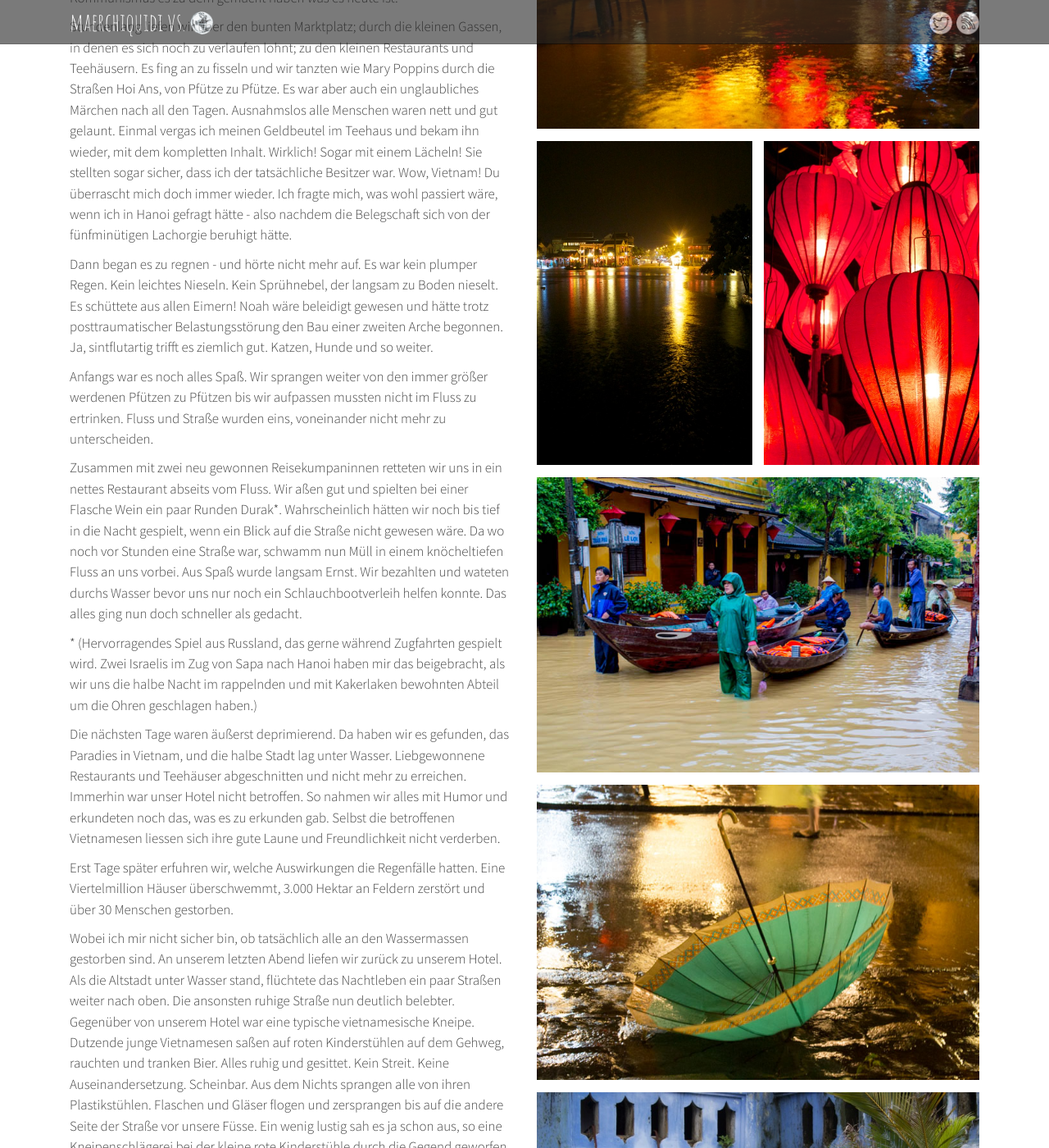
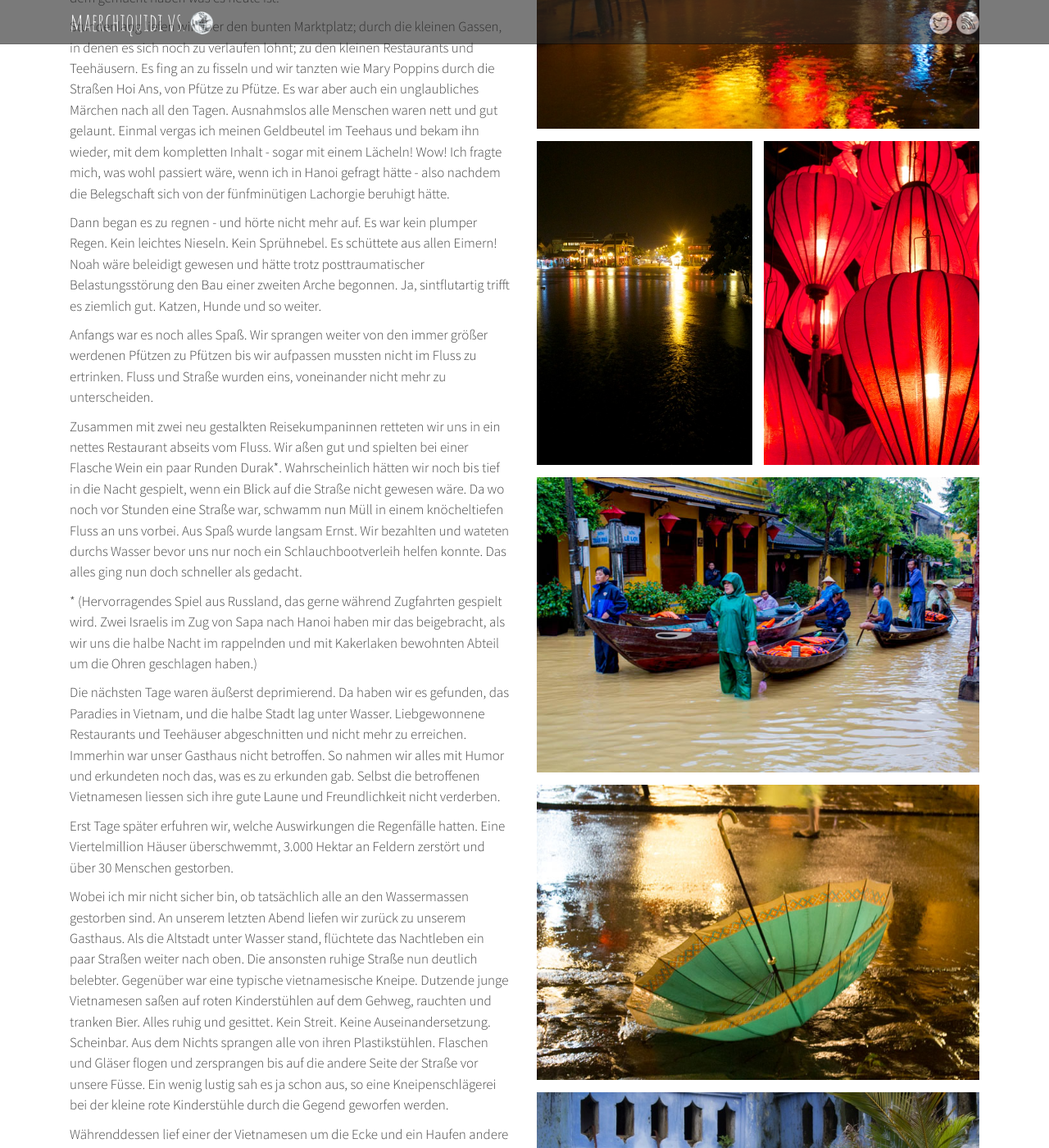
Before and after one commit to maerch/maerchiquidi, a Jekyll site: the page built from _posts/2013-11-19-hoian.md, in a window 1280 px wide and 1400 px high, scrolled down 782 px. Shown: the whole window at 82% size. Built offline with Jekyll 4.4.1, drawn with Linux system fonts in a browser that asks for light colours; nearby versions of some CDN libraries; comment, search, counter and statistics services are not loaded; some of the changed text lies outside the part shown.

Commit message:
Last corrections before publish

```diff
--- a/_posts/2013-11-19-hoian.md
+++ b/_posts/2013-11-19-hoian.md
@@ -10,23 +10,23 @@ excerpt: Über die schönste Stadt Vietnams und das bisschen Regen, als auch Str
 
 Viele sagen Hoi An sei die schönste Stadt Vietnams; was wir bestätigen können, zumindest so lange bis die Hälfte der Stadt zum vietnamesischen Venedig wurde.
 
-Einen Tag nach dem [Albtraum Busfahrt ]({% post_url 2013-11-15-hue %}) schlenderten wir noch durch die Hafenstadt dessen Altstadt als eine der wenigen durch den Vietnamkrieg nicht zerstört wurde und von der UNESCO zum Weltkulturerbe erhoben wurde. So muss es mal ausgesehen haben, das alte Vietnam, bevor Krieg und Kommunismus es zu dem gemacht haben was es heute ist.
+Einen Tag nach dem [Albtraum Busfahrt ]({% post_url 2013-11-15-hue %}) schlenderten wir noch durch die Hafenstadt dessen Kern als eine der wenigen durch den Vietnamkrieg nicht zerstört und von der UNESCO zum Weltkulturerbe ernannt wurde. So muss es mal ausgesehen haben, das alte Vietnam, bevor Krieg und Kommunismus es zu dem gemacht haben was es heute ist.
 
-Stundenlang liefen wir über den bunten Marktplatz; durch die kleinen Gassen, in denen es sich noch zu verlaufen lohnt; zu den kleinen Restaurants und Teehäusern. Es fing an zu fisseln und wir tanzten wie Mary Poppins durch die Straßen Hoi Ans, von Pfütze zu Pfütze. Es war aber auch ein unglaubliches Märchen nach all den Tagen. Ausnahmslos alle Menschen waren nett und gut gelaunt. Einmal vergas ich meinen Geldbeutel im Teehaus und bekam ihn wieder, mit dem kompletten Inhalt. Wirklich! Sogar mit einem Lächeln! Sie stellten sogar sicher, dass ich der tatsächliche Besitzer war. Wow, Vietnam! Du überrascht mich doch immer wieder. Ich fragte mich, was wohl passiert wäre, wenn ich in Hanoi gefragt hätte - also nachdem die Belegschaft sich von der fünfminütigen Lachorgie beruhigt hätte.
+Stundenlang liefen wir über den bunten Marktplatz; durch die kleinen Gassen, in denen es sich noch zu verlaufen lohnt; zu den kleinen Restaurants und Teehäusern. Es fing an zu fisseln und wir tanzten wie Mary Poppins durch die Straßen Hoi Ans, von Pfütze zu Pfütze. Es war aber auch ein unglaubliches Märchen nach all den Tagen. Ausnahmslos alle Menschen waren nett und gut gelaunt. Einmal vergas ich meinen Geldbeutel im Teehaus und bekam ihn wieder, mit dem kompletten Inhalt - sogar mit einem Lächeln! Wow! Ich fragte mich, was wohl passiert wäre, wenn ich in Hanoi gefragt hätte - also nachdem die Belegschaft sich von der fünfminütigen Lachorgie beruhigt hätte.
 
-Dann began es zu regnen - und hörte nicht mehr auf. Es war kein plumper Regen. Kein leichtes Nieseln. Kein Sprühnebel, der langsam zu Boden nieselt. Es schüttete aus allen Eimern! Noah wäre beleidigt gewesen und hätte trotz posttraumatischer Belastungsstörung den Bau einer zweiten Arche begonnen. Ja, sintflutartig trifft es ziemlich gut. Katzen, Hunde und so weiter.
+Dann began es zu regnen - und hörte nicht mehr auf. Es war kein plumper Regen. Kein leichtes Nieseln. Kein Sprühnebel. Es schüttete aus allen Eimern! Noah wäre beleidigt gewesen und hätte trotz posttraumatischer Belastungsstörung den Bau einer zweiten Arche begonnen. Ja, sintflutartig trifft es ziemlich gut. Katzen, Hunde und so weiter.
 
 Anfangs war es noch alles Spaß. Wir sprangen weiter von den immer größer werdenen Pfützen zu Pfützen bis wir aufpassen mussten nicht im Fluss zu ertrinken. Fluss und Straße wurden eins, voneinander nicht mehr zu unterscheiden.
 
-Zusammen mit zwei neu gewonnen Reisekumpaninnen retteten wir uns in ein nettes Restaurant abseits vom Fluss. Wir aßen gut und spielten bei einer Flasche Wein ein paar Runden Durak\*. Wahrscheinlich hätten wir noch bis tief in die Nacht gespielt, wenn ein Blick auf die Straße nicht gewesen wäre. Da wo noch vor Stunden eine Straße war, schwamm nun Müll in einem knöcheltiefen Fluss an uns vorbei. Aus Spaß wurde langsam Ernst. Wir bezahlten und wateten durchs Wasser bevor uns nur noch ein Schlauchbootverleih helfen konnte. Das alles ging nun doch schneller als gedacht.
+Zusammen mit zwei neu gestalkten Reisekumpaninnen retteten wir uns in ein nettes Restaurant abseits vom Fluss. Wir aßen gut und spielten bei einer Flasche Wein ein paar Runden Durak\*. Wahrscheinlich hätten wir noch bis tief in die Nacht gespielt, wenn ein Blick auf die Straße nicht gewesen wäre. Da wo noch vor Stunden eine Straße war, schwamm nun Müll in einem knöcheltiefen Fluss an uns vorbei. Aus Spaß wurde langsam Ernst. Wir bezahlten und wateten durchs Wasser bevor uns nur noch ein Schlauchbootverleih helfen konnte. Das alles ging nun doch schneller als gedacht.
 
 \* (Hervorragendes Spiel aus Russland, das gerne während Zugfahrten gespielt wird. Zwei Israelis im Zug von Sapa nach Hanoi haben mir das beigebracht, als wir uns die halbe Nacht im rappelnden und mit Kakerlaken bewohnten Abteil um die Ohren geschlagen haben.)
 
-Die nächsten Tage waren äußerst deprimierend. Da haben wir es gefunden, das Paradies in Vietnam, und die halbe Stadt lag unter Wasser. Liebgewonnene Restaurants und Teehäuser abgeschnitten und nicht mehr zu erreichen. Immerhin war unser Hotel nicht betroffen. So nahmen wir alles mit Humor und erkundeten noch das, was es zu erkunden gab. Selbst die betroffenen Vietnamesen liessen sich ihre gute Laune und Freundlichkeit nicht verderben.
+Die nächsten Tage waren äußerst deprimierend. Da haben wir es gefunden, das Paradies in Vietnam, und die halbe Stadt lag unter Wasser. Liebgewonnene Restaurants und Teehäuser abgeschnitten und nicht mehr zu erreichen. Immerhin war unser Gasthaus nicht betroffen. So nahmen wir alles mit Humor und erkundeten noch das, was es zu erkunden gab. Selbst die betroffenen Vietnamesen liessen sich ihre gute Laune und Freundlichkeit nicht verderben.
 
 Erst Tage später erfuhren wir, welche Auswirkungen die Regenfälle hatten. Eine Viertelmillion Häuser überschwemmt, 3.000 Hektar an Feldern zerstört und über 30 Menschen gestorben.
 
-Wobei ich mir nicht sicher bin, ob tatsächlich alle an den Wassermassen gestorben sind. An unserem letzten Abend liefen wir zurück zu unserem Hotel. Als die Altstadt unter Wasser stand, flüchtete das Nachtleben ein paar Straßen weiter nach oben. Die ansonsten ruhige Straße nun deutlich belebter. Gegenüber von unserem Hotel war eine typische vietnamesische Kneipe. Dutzende junge Vietnamesen saßen auf roten Kinderstühlen auf dem Gehweg, rauchten und tranken Bier. Alles ruhig und gesittet. Kein Streit. Keine Auseinandersetzung. Scheinbar. Aus dem Nichts sprangen alle von ihren Plastikstühlen. Flaschen und Gläser flogen und zersprangen bis auf die andere Seite der Straße vor unsere Füsse. Ein wenig lustig sah es ja schon aus, so eine Kneipenschlägerei bei der kleine rote Kinderstühle durch die Gegend geworfen werden.
+Wobei ich mir nicht sicher bin, ob tatsächlich alle an den Wassermassen gestorben sind. An unserem letzten Abend liefen wir zurück zu unserem Gasthaus. Als die Altstadt unter Wasser stand, flüchtete das Nachtleben ein paar Straßen weiter nach oben. Die ansonsten ruhige Straße nun deutlich belebter. Gegenüber war eine typische vietnamesische Kneipe. Dutzende junge Vietnamesen saßen auf roten Kinderstühlen auf dem Gehweg, rauchten und tranken Bier. Alles ruhig und gesittet. Kein Streit. Keine Auseinandersetzung. Scheinbar. Aus dem Nichts sprangen alle von ihren Plastikstühlen. Flaschen und Gläser flogen und zersprangen bis auf die andere Seite der Straße vor unsere Füsse. Ein wenig lustig sah es ja schon aus, so eine Kneipenschlägerei bei der kleine rote Kinderstühle durch die Gegend geworfen werden.
 
 Währenddessen lief einer der Vietnamesen um die Ecke und ein Haufen andere zu ihren Hondas hinter die weiter fleißig alles geworfen wurde, was der Rest in die Hände bekam. Wir dachten schon es wäre vorbei, da kam der Vietnamese um die Ecke wieder, in seiner Hand ein Besenstiel - nur dass da, wo vorher der Besen war eine riesige Machete thronte. Zusammen mit einem Kollegen hebten sie eine Honda aus den Glasscherben und starteten den Motor. Die Machete als Ritterlanze nach vorne gerichtet, rasten sie über die Kreuzung in Richtung der Flüchtenden.
 
```
Also changed, not shown: img/2013-11-19-hoian.jpg.
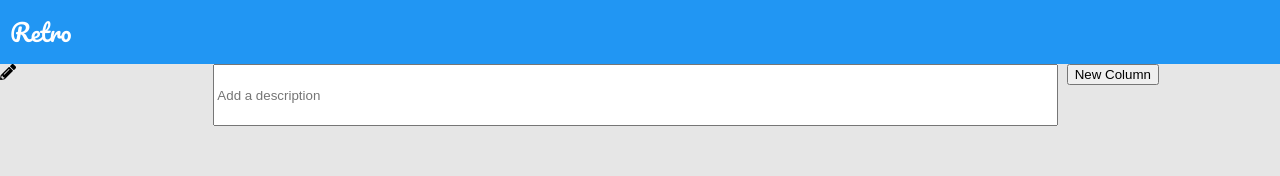
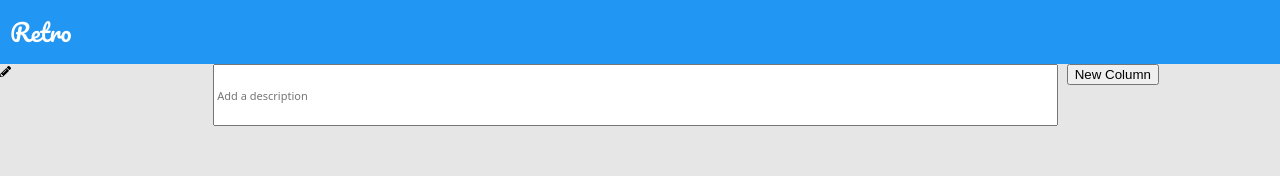
Before and after one commit to joekrump/retrospective-board, a React app: page / in a window 1280 px wide. Shown: the top 176 px of the page. Built offline with nearby package versions, Linux system fonts and the light colour scheme; no server answers.

Commit message:
Update the default font used in the app

```diff
--- a/src/components/App/app.css
+++ b/src/components/App/app.css
@@ -5,6 +5,11 @@ html, body, #react-root {
 
 body {
   margin: 0;
+  font: 400 11px system-ui;
+}
+
+input {
+  font: 400 11px system-ui;
 }
 
 footer {
```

> _Task description_
The answer should be a bare number: the count of lines above in which the word "components" occurs.

> _Solution_
2